Read more on the Child Tax Credit: Congress May Slash Benefits for Struggling Families
Watch West Virginia Moms Share the Impact of the CTC: CTC is a Relief for Families
Children’s Health Insurance Program: CHIP, which covers roughly 10 million children, would be made permanent, sparing it from serial expiration every few years.
Read more on the need to make CHIP permanent: Policy Brief: 10 Ways to Improve the Health Coverage of Our Nation’s Children
12-Month Continuous Eligibility: Would require states to provide 12-month continuous eligibility for children in CHIP and Medicaid to ensure kids no longer churn out of coverage. CHIP and Medicaid combined cover more than 40 million children.
Read more on Continuous Eligibility: Issue Brief: Early Childhood Continuous Eligibility
12-Months of Postpartum Coverage: Would guarantee 12 months of postpartum coverage for individuals covered under Medicaid, rather than the current 60-day benefit.
Universal, Free Preschool for all 3- and 4-year-olds.
Affordable, High-Quality Child Care: Out-of-pocket expenses for most families would be limited to 7% of their income, with many families receiving free care, and the bill would increase the current low wages of the child care workforce.
Read More on Child Care: Congress Has a Chance to Get Child Care Right. They Need To Take It.
Greater Access to School Food Benefits: Though the original $35 billion for nutrition has been pared back to just $10 billion, the legislation includes improved access to school meals year-round such as a nationwide extension of Summer EBT, which will stave off summer hunger for 29 million children.
Read More on Child Hunger: What Congress Can Do About Hunger and Homelessness This Holiday Season
Earned Income Tax Credit: Lowers the age of eligibility for the EITC to 18 from 25 for former foster youth and youth experiencing homelessness without qualifying children, and drops the age to 19 for other adult, childless workers. The improvements also nearly triple the amount of the benefit and are expected to reach an estimated 380,000 to 500,000 former foster youth.
Read More on the EITC: 200 Groups Urge for Permanent Expansion of the EITC
Paid Family and Medical Leave: A permanent paid family and medical leave program that provides 4 weeks of paid leave to care for a new child, a family member, and a worker’s own medical needs. The average worker would receive about 2/3 of their wages, with the lowest-income workers receiving about 90% of their wages.

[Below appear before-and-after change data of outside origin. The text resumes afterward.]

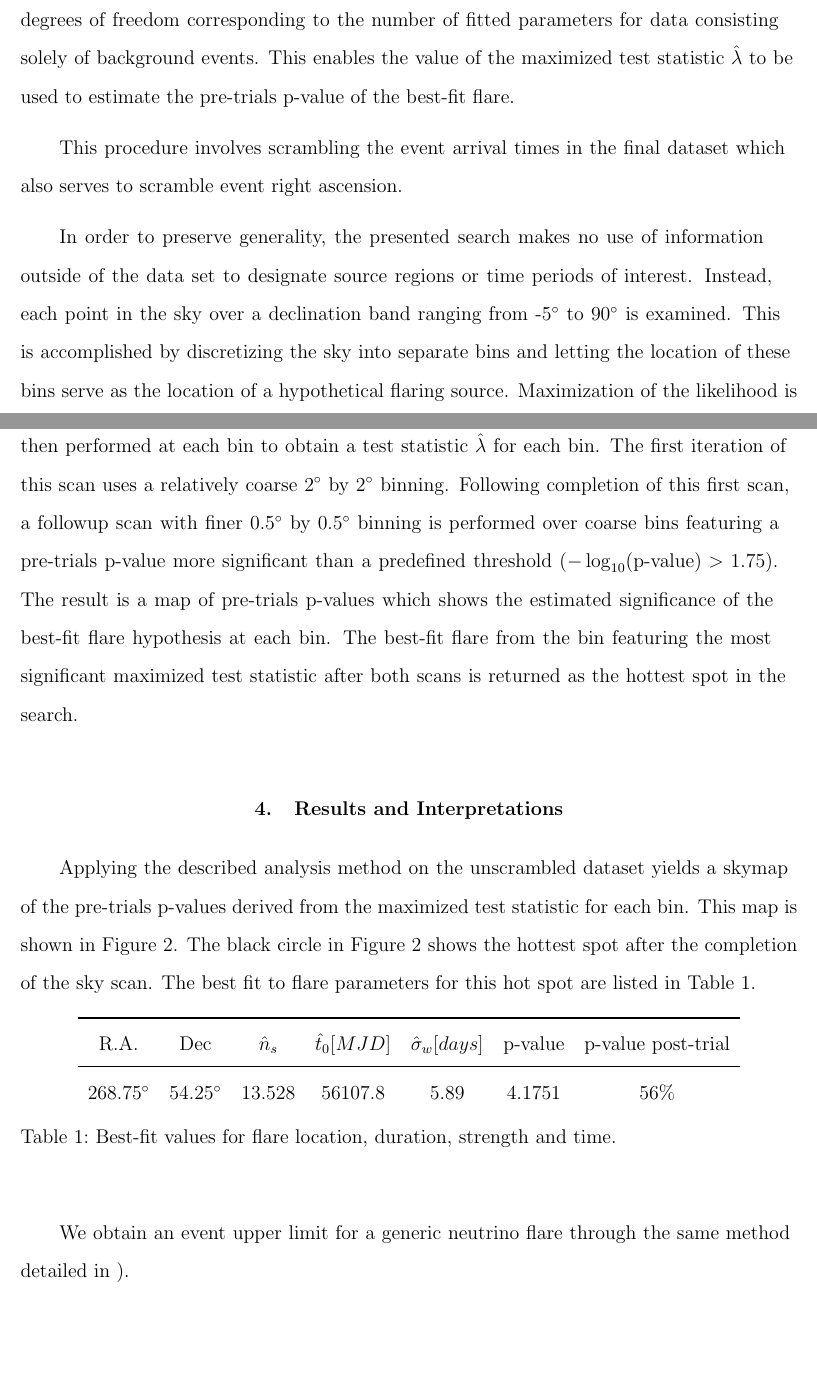
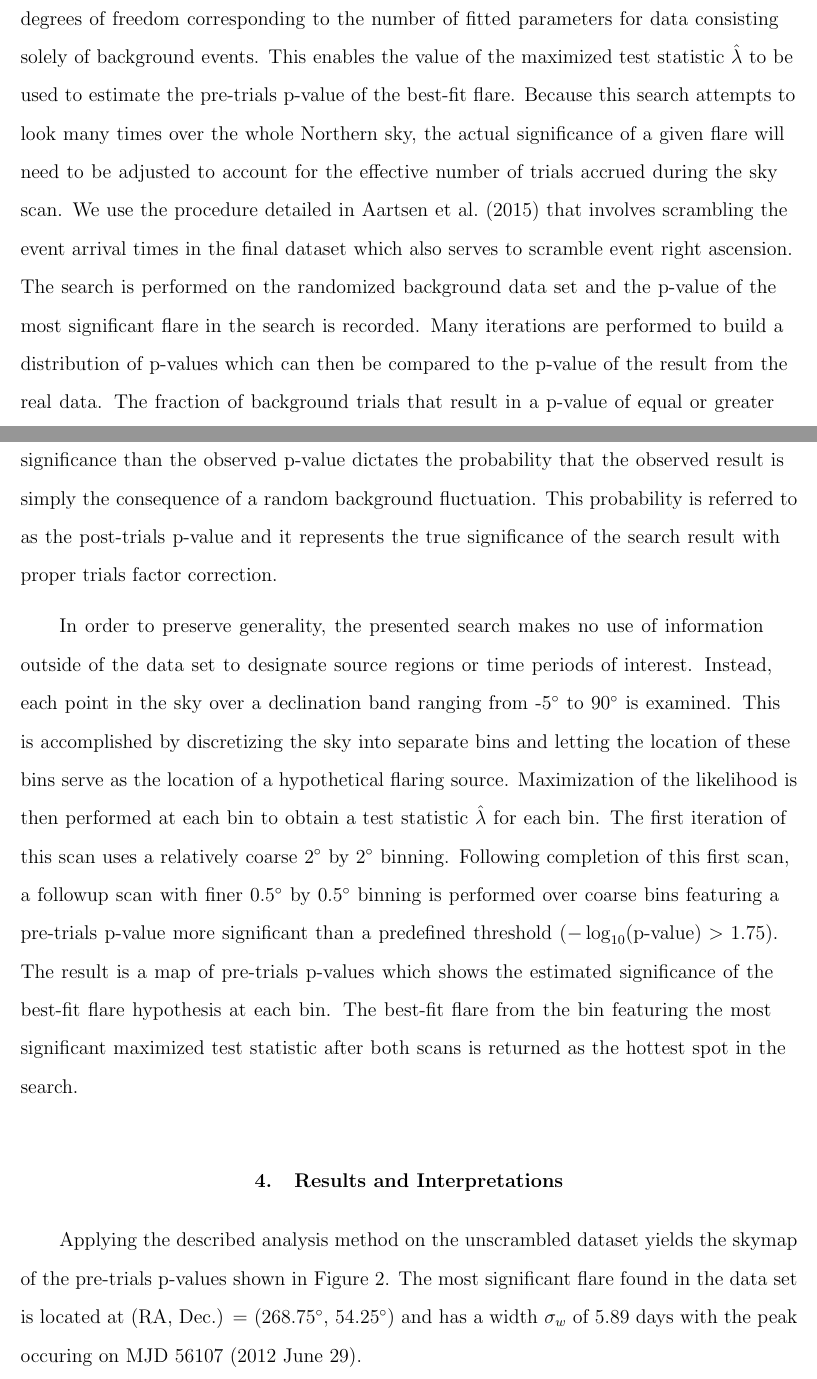
Before and after one commit to daughjd/apjpaper, a LaTeX paper (IceCube_2012_LowEnTransient.tex): two parts of pages 8 and 9 of 13, joined at a grey line, cut so that both start at the same text, the shorter picture padded with empty space. Compiled offline with pdfLaTeX.

Commit message:
tuesday additions

```diff
--- a/IceCube_2012_LowEnTransient.tex
+++ b/IceCube_2012_LowEnTransient.tex
@@ -104,28 +104,25 @@ The ratio between the likelihood function values under the background only hypot
 \end{equation}
 with $\mathcal{L}(n_s = 0)$ corresponding to the likelihood of the null hypothesis and $\mathcal{L}(\vec{x}_s,{n}_s,\hat{t}_o,\hat{\sigma}_w)$ the likelihood of the signal plus background hypothesis with the best-fit values of the source parameters. Because this is a search for sources of finite duration over a timescale of limited duration, the number of potential short duration flares within the data set exceeds that of flares of longer duration leading to an effective trials factor. This results in a bias towards flares of shorter duration. We counteract this effect through the introduction of a marginalization term $T/\sqrt{2\pi}\hat{\sigma_w}$ in test statistic formulation which serves to penalize flares of shorter duration. More details about this term and its justification can be found in \cite{2010APh....33..175B}.
 
-The test statistic is defined such that it will asymptotically follow a $\chi^2$ distribution with degrees of freedom corresponding to the number of fitted parameters for data consisting solely of background events. This enables the value of the maximized test statistic $\hat{\lambda}$ to be used to estimate the pre-trials p-value of the best-fit flare.
-
-This procedure involves scrambling the event arrival times in the final dataset which also serves to scramble event right ascension.
+The test statistic is defined such that it will asymptotically follow a $\chi^2$ distribution with degrees of freedom corresponding to the number of fitted parameters for data consisting solely of background events. This enables the value of the maximized test statistic $\hat{\lambda}$ to be used to estimate the pre-trials p-value of the best-fit flare. Because this search attempts to look many times over the whole Northern sky, the actual significance of a given flare will need to be adjusted to account for the effective number of trials accrued during the sky scan. We use the procedure detailed in \cite{2015arXiv150300598A} that involves scrambling the event arrival times in the final dataset which also serves to scramble event right ascension. The search is performed on the randomized background data set and the p-value of the most significant flare in the search is recorded. Many iterations are performed to build a distribution of p-values which can then be compared to the p-value of the result from the real data. The fraction of background trials that result in a p-value of equal or greater significance than the observed p-value dictates the probability that the observed result is simply the consequence of a random background fluctuation. This probability is referred to as the post-trials p-value and it represents the true significance of the search result with proper trials factor correction.
 
 In order to preserve generality, the presented search makes no use of information outside of the data set to designate source regions or time periods of interest. Instead, each point in the sky over a declination band ranging from -5$^{\circ}$ to 90$^{\circ}$ is examined. This is accomplished by discretizing the sky into separate bins and letting the location of these bins serve as the location of a hypothetical flaring source. Maximization of the likelihood is then performed at each bin to obtain a test statistic $\hat{\lambda}$ for each bin. The first iteration of this scan uses a relatively coarse 2$^{\circ}$ by 2$^{\circ}$ binning. Following completion of this first scan, a followup scan with finer 0.5$^{\circ}$ by 0.5$^{\circ}$ binning is performed over coarse bins featuring a pre-trials p-value more significant than a predefined threshold ($-\log_{10}($p-value$) > 1.75$). The result is a map of pre-trials p-values which shows the estimated significance of the best-fit flare hypothesis at each bin. The best-fit flare from the bin featuring the most significant maximized test statistic after both scans is returned as the hottest spot in the search.
 
 \section{Results and Interpretations}
-Applying the described analysis method on the unscrambled dataset yields a skymap of the pre-trials p-values derived from the maximized test statistic for each bin. This map is shown in Figure \ref{fig:RealSkyMap}. The black circle in Figure \ref{fig:RealSkyMap} shows the hottest spot after the completion of the sky scan. The best fit to flare parameters for this hot spot are listed in Table \ref{tab:best_fit_flare}.
-\begin{table}[h]
-\begin{center}
-\begin{tabular}{ccccccc}
-  \toprule
-R.A. &  Dec & $\hat{n}_s$ & $\hat{t}_0 [MJD]$ & $\hat{\sigma}_w [days]$ & p-value & p-value post-trial \\
-\midrule
-268.75$^{\circ}$ & 54.25$^{\circ}$ & 13.528 & 56107.8 & 5.89 & 4.1751 & 56$\%$\\
-\end{tabular}
-\caption[Best-fit signal parameters]{Best-fit values for flare location, duration, strength and time.\label{tab:best_fit_flare}}
-\end{center}
-\end{table}
+Applying the described analysis method on the unscrambled dataset yields the skymap of the pre-trials p-values shown in Figure \ref{fig:RealSkyMap}. The most significant flare found in the data set is located at (RA, Dec.) = (268.75$^{\circ}$, 54.25$^{\circ}$) and has a width $\sigma_w$ of 5.89 days with the peak occuring on MJD 56107 (2012 June 29).
+%\begin{table}[h]
+%\begin{center}
+%\begin{tabular}{ccccccc}
+%  \toprule
+%R.A. &  Dec & $\hat{n}_s$ & $\hat{t}_0 [MJD]$ & $\hat{\sigma}_w [days]$ & p-value & p-value post-trial \\
+%\midrule
+%268.75$^{\circ}$ & 54.25$^{\circ}$ & 13.528 & 56107.8 & 5.89 & 4.1751 & 56$\%$\\
+%\end{tabular}
+%\caption[Best-fit signal parameters]{Best-fit values for flare location, %duration, strength and time.\label{tab:best_fit_flare}}
+%\end{center}
+%\end{table}
 
-We obtain an event upper limit for a generic neutrino flare through the same method detailed in \cite{}.
-
+%We obtain an event upper limit for a generic neutrino flare through the same method detailed in \cite{}.
 \begin{figure}[ht]
   \begin{center}
     \includegraphics[width=1.0\textwidth,keepaspectratio]{plots/RealResultSkyMap.png}
```
Also changed, not shown: IceCube_2012_LowEnTransient.bib (+1 -18 lines), IceCube_2012_LowEnTransient.pdf, IceCube_2012_LowEnTransient.tex (6 more changed lines), 2 other files.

Increased equity for U.S. Territories – Increases the Medicaid cap amount and match rate for the US territories. The federal matching rate for their Medicaid programs would be permanently adjusted to 83% for the territories beginning in FY 2022, except Puerto Rico, whose match rate would be 76% in FY 2022 and increase to 83% in FY 2023. Also ensures that families in Puerto Rico and the other territories could continue to access the enhanced Child Tax Credit. Families in Puerto Rico would begin to receive advanced CTC payments in July 2022.